Requirement:
Your answer must be an exact copy of the listing that follows, with all pictures omitted.

Data supplied:
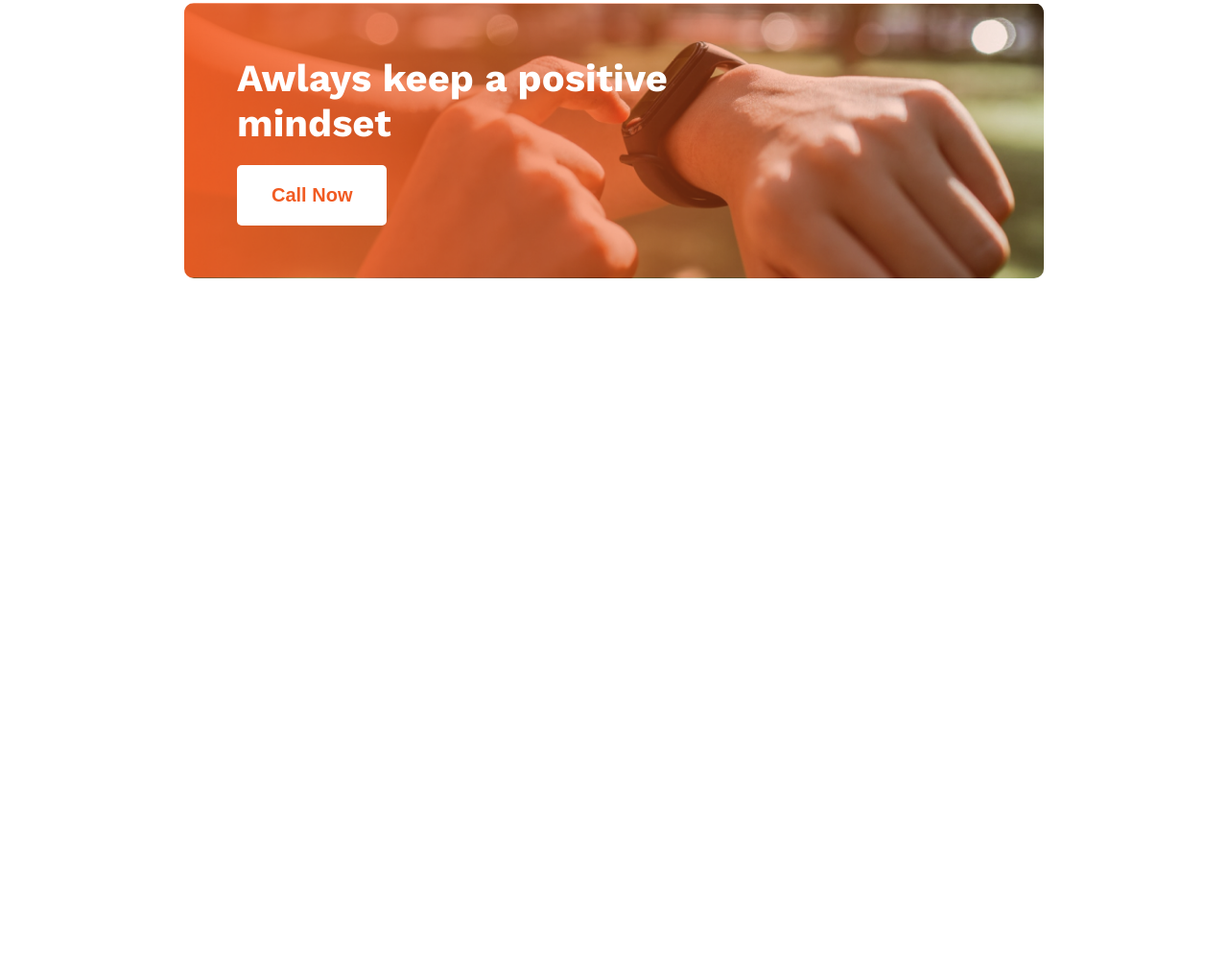
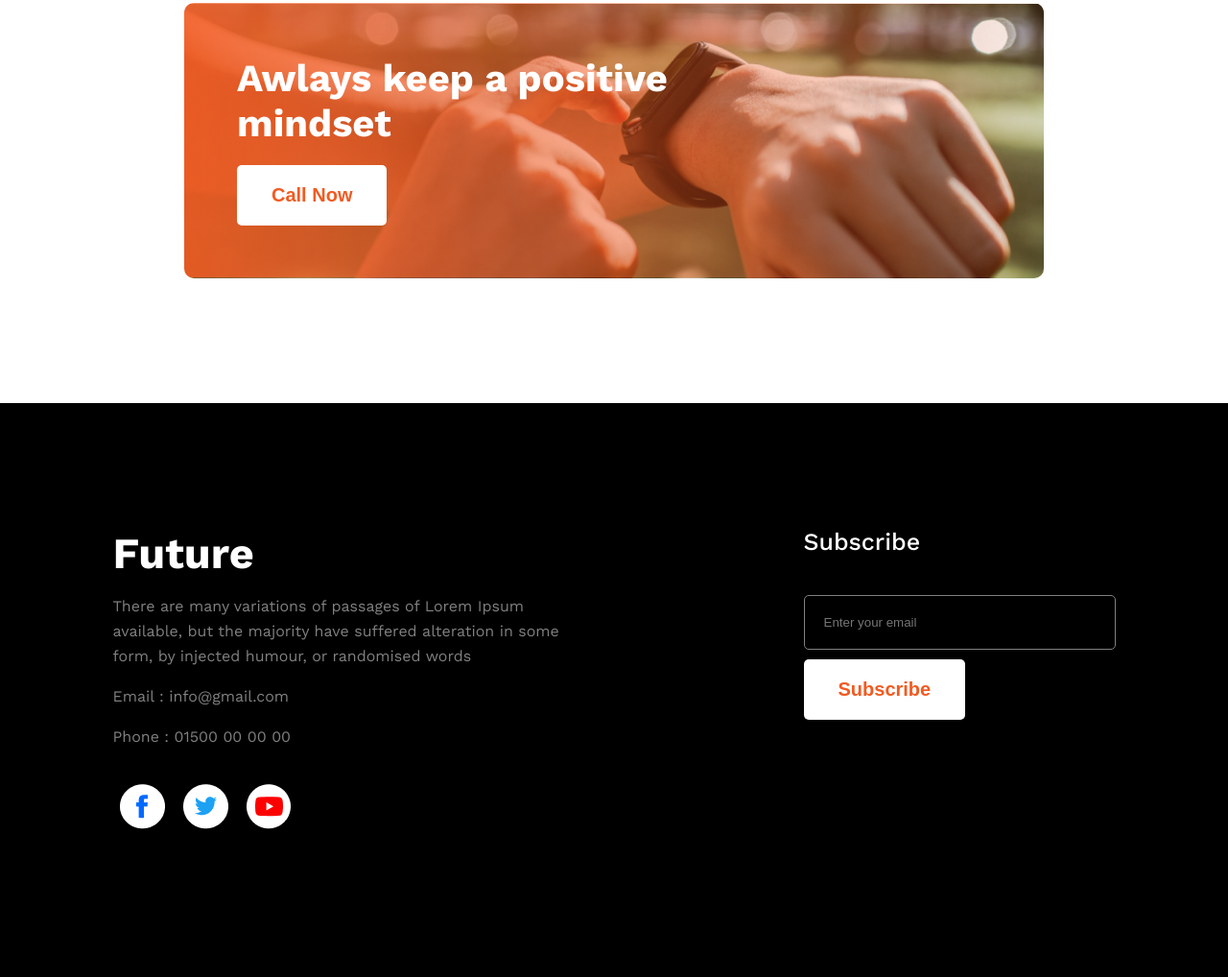
Before and after one commit to SyedTawsif07/module-5-practice, a plain HTML site: page index.html in a window 1280 px wide. Shown: the part 2277-3295 px from the top of the page at 96% size. Before the commit the page ends 2697 px from the top, so only its background shows below. Drawn offline with nearby package versions, Linux system fonts and the light colour scheme; a web font is replaced by a local one.

Commit message:
task 1 completed

```diff
--- a/index.html
+++ b/index.html
@@ -96,6 +96,34 @@
             </div>
         </div>
     </section>
+
+    <footer>
+        <div class="footer-container">
+            <div class="footer-content">
+                <h2>Future</h2>
+                <p>There are many variations of passages of Lorem Ipsum available, but the majority have suffered
+                    alteration
+                    in some form, by injected humour, or randomised words</p>
+                <p>Email : info@gmail.com</p>
+                <p>Phone : 01500 00 00 00</p>
+
+                <div class="footer-icons">
+                    <img src="images/icons/fb.png" alt="">
+                    <img src="images/icons/twitter.png" alt="">
+                    <img src="images/icons/youtube.png" alt="">
+                </div>
+            </div>
+
+            <div class="footer-form">
+                <h3>Subscribe</h3>
+                <input type="email" name="" id="" placeholder="Enter your email">
+
+                <div class="btn-3">
+                    <button>Subscribe</button>
+                </div>
+            </div>
+        </div>
+    </footer>
 </body>
 
 </html>
--- a/styles/style1.css
+++ b/styles/style1.css
@@ -179,3 +179,68 @@ body {
     border: none;
     border-radius: 5px;
 }
+
+/* footer */
+
+footer {
+    /* border: 1px solid red; */
+    background-color: black;
+    color: white;
+}
+
+.footer-container {
+    /* border: 1px solid orange; */
+    display: flex;
+    justify-content: space-around;
+    padding: 130px 0;
+}
+
+.footer-content {
+    max-width: 485px;
+    /* border: 1px solid white; */
+}
+
+.footer-content h2 {
+    font-weight: bold;
+    font-size: 45px;
+    margin-bottom: 16px;
+}
+
+.footer-content p {
+    line-height: 26px;
+    margin-bottom: 16px;
+    color: gray;
+}
+
+.footer-icons {
+    padding: 20px 0;
+}
+
+.footer-icons img {
+    margin: 0 7px;
+}
+
+.footer-form h3 {
+    font-size: 25px;
+    font-weight: 500;
+    margin-bottom: 31px;
+}
+
+.footer-form input {
+    background-color: black;
+    padding: 20px;
+    border: 1px solid gray;
+    border-radius: 5px;
+    margin: 10px 0;
+    width: 325px;
+}
+
+.btn-3 button{
+    padding: 20px 36px;
+    background-color: white;
+    color: #F15B22;
+    font-size: 20px;
+    font-weight: 600;
+    border: none;
+    border-radius: 5px;
+}
```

Answer section:
Before and after one commit to SyedTawsif07/module-5-practice, a plain HTML site: page index.html in a window 1280 px wide. Shown: the part 2277-3295 px from the top of the page at 96% size. Before the commit the page ends 2697 px from the top, so only its background shows below. Drawn offline with nearby package versions, Linux system fonts and the light colour scheme; a web font is replaced by a local one.

Commit message:
task 1 completed

```diff
--- a/index.html
+++ b/index.html
@@ -96,6 +96,34 @@
             </div>
         </div>
     </section>
+
+    <footer>
+        <div class="footer-container">
+            <div class="footer-content">
+                <h2>Future</h2>
+                <p>There are many variations of passages of Lorem Ipsum available, but the majority have suffered
+                    alteration
+                    in some form, by injected humour, or randomised words</p>
+                <p>Email : info@gmail.com</p>
+                <p>Phone : 01500 00 00 00</p>
+
+                <div class="footer-icons">
+                    <img src="images/icons/fb.png" alt="">
+                    <img src="images/icons/twitter.png" alt="">
+                    <img src="images/icons/youtube.png" alt="">
+                </div>
+            </div>
+
+            <div class="footer-form">
+                <h3>Subscribe</h3>
+                <input type="email" name="" id="" placeholder="Enter your email">
+
+                <div class="btn-3">
+                    <button>Subscribe</button>
+                </div>
+            </div>
+        </div>
+    </footer>
 </body>
 
 </html>
--- a/styles/style1.css
+++ b/styles/style1.css
@@ -179,3 +179,68 @@ body {
     border: none;
     border-radius: 5px;
 }
+
+/* footer */
+
+footer {
+    /* border: 1px solid red; */
+    background-color: black;
+    color: white;
+}
+
+.footer-container {
+    /* border: 1px solid orange; */
+    display: flex;
+    justify-content: space-around;
+    padding: 130px 0;
+}
+
+.footer-content {
+    max-width: 485px;
+    /* border: 1px solid white; */
+}
+
+.footer-content h2 {
+    font-weight: bold;
+    font-size: 45px;
+    margin-bottom: 16px;
+}
+
+.footer-content p {
+    line-height: 26px;
+    margin-bottom: 16px;
+    color: gray;
+}
+
+.footer-icons {
+    padding: 20px 0;
+}
+
+.footer-icons img {
+    margin: 0 7px;
+}
+
+.footer-form h3 {
+    font-size: 25px;
+    font-weight: 500;
+    margin-bottom: 31px;
+}
+
+.footer-form input {
+    background-color: black;
+    padding: 20px;
+    border: 1px solid gray;
+    border-radius: 5px;
+    margin: 10px 0;
+    width: 325px;
+}
+
+.btn-3 button{
+    padding: 20px 36px;
+    background-color: white;
+    color: #F15B22;
+    font-size: 20px;
+    font-weight: 600;
+    border: none;
+    border-radius: 5px;
+}
```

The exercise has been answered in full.